● **DIRECTIONS FOR THIS TASK**:
Only one portion of the data is to be written out: from the line bearing "object-fit: cover;" through the line bearing "added asset manager and grid". Write it exactly as it appears.

● **EXERCISE INPUTS**:

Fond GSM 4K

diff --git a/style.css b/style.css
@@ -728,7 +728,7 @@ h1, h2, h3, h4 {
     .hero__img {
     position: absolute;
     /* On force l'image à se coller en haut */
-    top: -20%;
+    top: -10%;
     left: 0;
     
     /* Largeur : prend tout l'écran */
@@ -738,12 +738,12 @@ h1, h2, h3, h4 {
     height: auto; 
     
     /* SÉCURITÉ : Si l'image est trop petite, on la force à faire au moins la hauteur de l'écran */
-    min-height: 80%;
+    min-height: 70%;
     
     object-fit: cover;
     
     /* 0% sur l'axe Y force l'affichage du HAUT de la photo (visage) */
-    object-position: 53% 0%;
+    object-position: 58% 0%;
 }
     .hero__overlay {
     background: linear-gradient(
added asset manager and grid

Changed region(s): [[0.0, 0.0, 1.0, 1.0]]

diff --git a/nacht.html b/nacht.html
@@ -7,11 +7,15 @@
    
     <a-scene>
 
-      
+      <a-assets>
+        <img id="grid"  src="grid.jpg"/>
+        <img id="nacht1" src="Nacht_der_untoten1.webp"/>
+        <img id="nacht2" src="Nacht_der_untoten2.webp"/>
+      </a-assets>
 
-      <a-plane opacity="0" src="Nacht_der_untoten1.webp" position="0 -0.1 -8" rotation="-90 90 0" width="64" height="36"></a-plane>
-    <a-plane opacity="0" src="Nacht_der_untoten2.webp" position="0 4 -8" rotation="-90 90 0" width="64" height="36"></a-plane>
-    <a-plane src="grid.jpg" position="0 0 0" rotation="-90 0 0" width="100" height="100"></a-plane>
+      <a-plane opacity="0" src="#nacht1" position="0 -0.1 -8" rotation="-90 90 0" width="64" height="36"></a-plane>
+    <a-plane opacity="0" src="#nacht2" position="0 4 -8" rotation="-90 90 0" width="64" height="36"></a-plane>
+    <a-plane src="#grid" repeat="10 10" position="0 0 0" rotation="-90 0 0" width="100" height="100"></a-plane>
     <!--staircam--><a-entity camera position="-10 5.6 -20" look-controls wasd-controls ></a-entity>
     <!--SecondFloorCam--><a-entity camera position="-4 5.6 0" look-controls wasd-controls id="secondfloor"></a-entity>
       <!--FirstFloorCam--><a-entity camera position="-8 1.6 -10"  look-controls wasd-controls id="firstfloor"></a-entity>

● **EXERCISE ANSWER**:
     object-fit: cover;
     
     /* 0% sur l'axe Y force l'affichage du HAUT de la photo (visage) */
-    object-position: 53% 0%;
+    object-position: 58% 0%;
 }
     .hero__overlay {
     background: linear-gradient(
added asset manager and grid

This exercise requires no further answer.